It is impossible to rule out the effects of confounding variables in this study because it was based on observational data from a sample of only eight districts. It is possible that socioeconomic factors could partially explain the observed relation between the way services are provided and their apparent effectiveness. The relation between underprivileged area scores and the conception rate:uptake of contraceptive services ratio, however, is relatively weak and not significant. Other possible confounding variables include the willingness of teenagers to use contraceptive services (regardless of which agency provides them) and the use of condoms obtained from non-medical sources. There are two main reasons for thinking that the relation between the way contraceptive services are provided and the conception rate:uptake of contraceptive services ratio may be causal. Firstly, the relation is strong: among girls under 16 a twofold increase in the proportion of service users who attended a clinic was associated with a threefold decrease in the ratio. Secondly, a causal interpretation is consistent with research on young women's views on contraceptive services. The qualities they regard as most important are confidentiality and a friendly reception, and they think they are more likely to find such qualities at a family planning clinic than with a general practitioner.10 if the relation described in this paper is indeed causal, future analyses in the region should detect a decrease in the ratio in those districts which have recently increased their provision of clinics for young people.
In times of financial difficulty health authorities may be tempted to cut spending on family planning clinics if they regard them as a duplication of the service provided by general practitioners. This study suggests that although many teenagers do attend a general practitioner for contraceptive advice, family planning clinics are an essential component of an effective contraceptive service for teenagers. Other districts could easily use the methods described here to evaluate their contraceptive services. If districts with relatively little provision of clinics for this age group chose to invest in contraceptive services they could probably prevent a large proportion of unwanted pregnancies in teenagers, particularly in girls aged under 16.

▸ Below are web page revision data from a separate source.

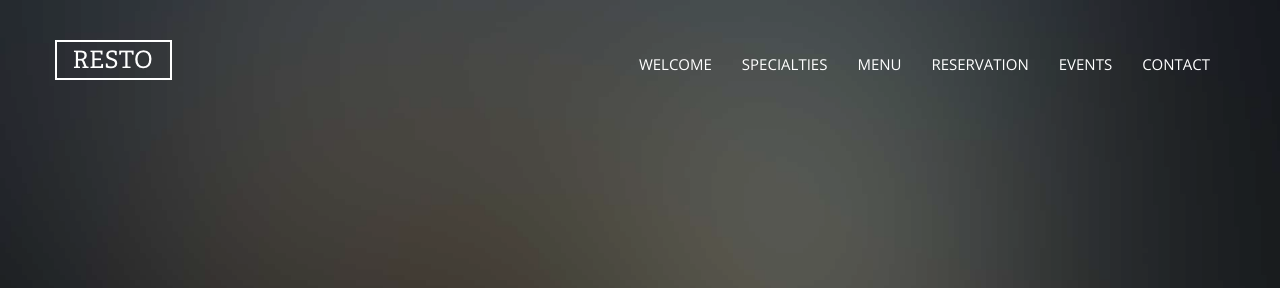
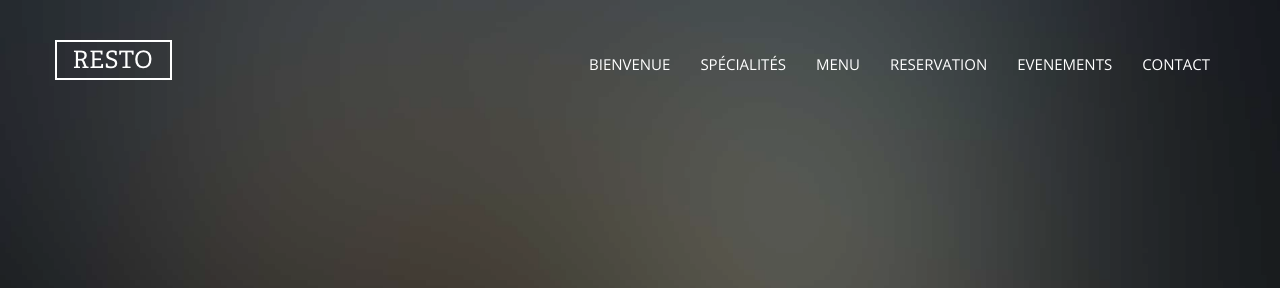
Before and after one commit to Elisemhe/SiteResto, a website: page resto/index.html in a window 1280 px wide. Shown: the top 288 px of the page. Drawn offline with nearby package versions, Linux system fonts and the light colour scheme; files whose address does not match are found by name.

Commit message:
Traduction titres menu

```diff
--- a/resto/index.html
+++ b/resto/index.html
@@ -34,11 +34,11 @@
 
         <div id="navbar-collapse" class="navbar-collapse collapse">
           <ul class="nav navbar-nav navbar-right">
-            <li class="active"><a href="#" data-nav-section="welcome">Welcome</a></li>
-            <li><a href="#" data-nav-section="specialties">Specialties</a></li>
+            <li class="active"><a href="#" data-nav-section="Bienvenue">Bienvenue</a></li>
+            <li><a href="#" data-nav-section="Spécialités">Spécialités</a></li>
             <li><a href="#" data-nav-section="menu">Menu</a></li>
             <li><a href="#" data-nav-section="reservation">Reservation</a></li>
-            <li><a href="#" data-nav-section="events">Events</a></li>
+            <li><a href="#" data-nav-section="Evenements">Evenements</a></li>
             <li><a href="#" data-nav-section="contact">Contact</a></li>
           </ul>
         </div>
```
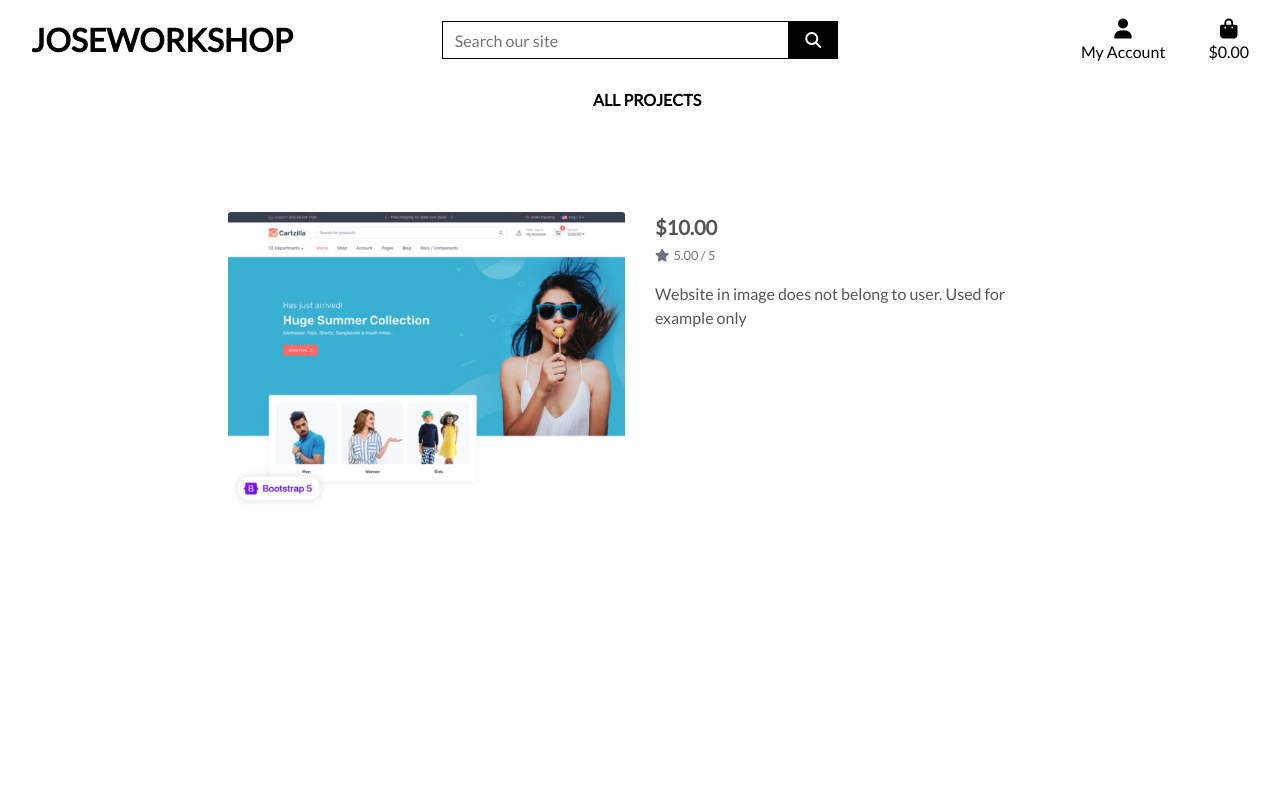
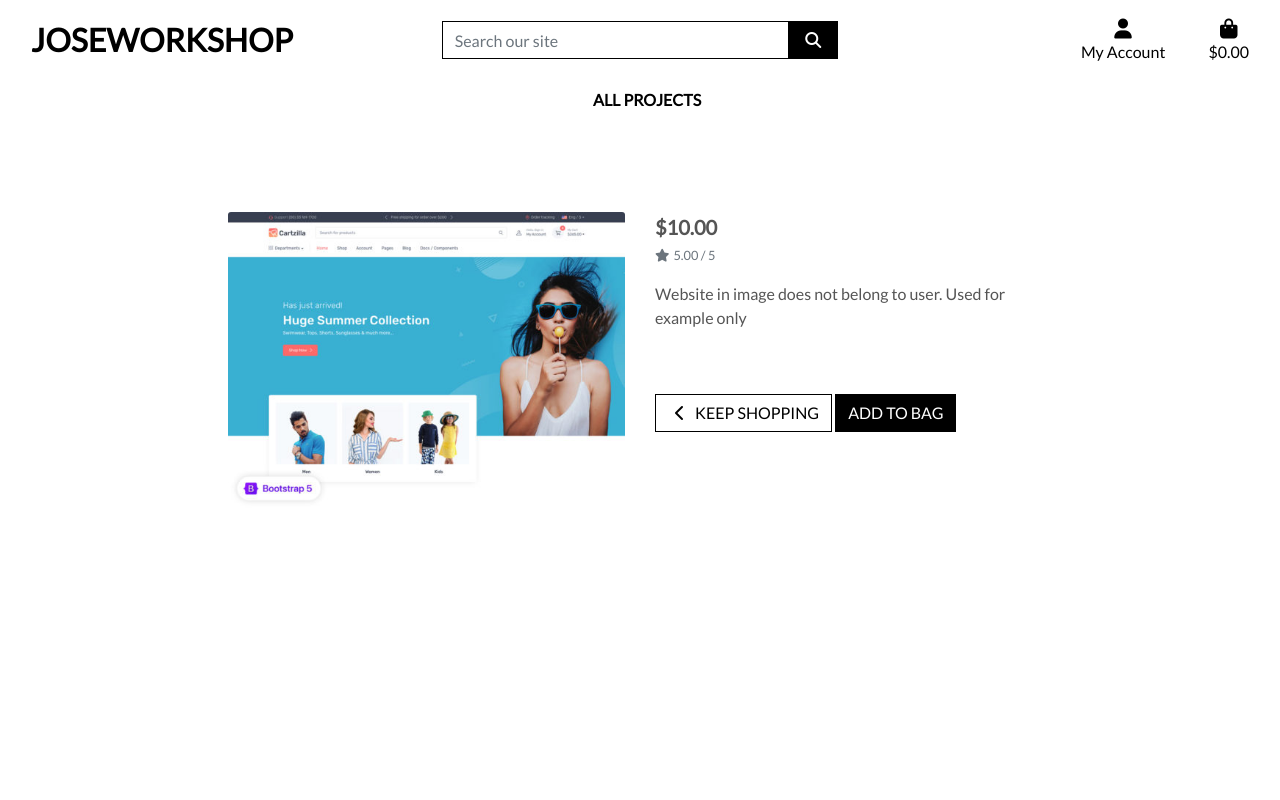
Before and after one commit to Code-Institute-Submissions/JoseAMGomes-JoseWorkshop, a Django app: page /projects/1 in a window 1280 px wide. Run offline with Django 3.2, Linux system fonts and the light colour scheme; data comes from the database, SQL or seed files in the repository; both versions use the stored data as it was after the commit; some libraries are stand-ins or nearby versions.

Commit message:
added add to bag funtionality

```diff
--- a/bag/urls.py
+++ b/bag/urls.py
@@ -2,5 +2,6 @@ from django.urls import path
 from . import views
 
 urlpatterns = [
-    path('', views.view_bag, name='view_bag')
+    path('', views.view_bag, name='view_bag'),
+    path('add/<item_id>/', views.add_to_bag, name='add_to_bag'),
 ]
--- a/projects/templates/projects/project_detail.html
+++ b/projects/templates/projects/project_detail.html
@@ -36,6 +36,21 @@
                         <small class="text-muted">No Rating</small>
                     {% endif %}
                     <p class="mt-3">{{ project.description }}</p>
+                    <form class="form" action="{% url 'add_to_bag' project.id %}" method="POST">
+                        {% csrf_token %}
+                        <div class="form-row">
+                            <div class="col-12">
+                                <a href="{% url 'projects' %}" class="btn btn-outline-black rounded-0 mt-5">
+                                    <span class="icon">
+                                        <i class="fas fa-chevron-left"></i>
+                                    </span>
+                                    <span class="text-uppercase">Keep Shopping</span>
+                                </a>
+                                <input type="submit" class="btn btn-black rounded-0 text-uppercase mt-5" value="Add to Bag">
+                            </div>
+                            <input type="hidden" name="redirect_url" value="{{ request.path }}">
+                        </div>
+                    </form>
                 </div>
             </div>
         </div>
--- a/static/css/base.css
+++ b/static/css/base.css
@@ -37,6 +37,20 @@ body {
     background: black;
     color: white;
 }
+
+.btn-outline-black {
+    background: white;
+    color: black !important; /* use important to override link colors for <a> elements */
+    border: 1px solid black;
+}
+
+.btn-outline-black:hover,
+.btn-outline-black:active,
+.btn-outline-black:focus {
+    background: black;
+    color: white !important;
+}
+
 
 .overlay {
 	height: 100%;
```
Also changed, not shown: bag/views.py (+18 -1 lines), db.sqlite3.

I thank the information managers at Berkshire, Bucking-hamshire, Northamptonshire, and Oxfordshire Family Health Services Authorities for providing data about general practitioners' claims for contraceptive services, the department of general practice at St Mary's Hospital Medical School for providing the underprivileged area scores, and public health colleagues at Northampton for comments on earlier drafts.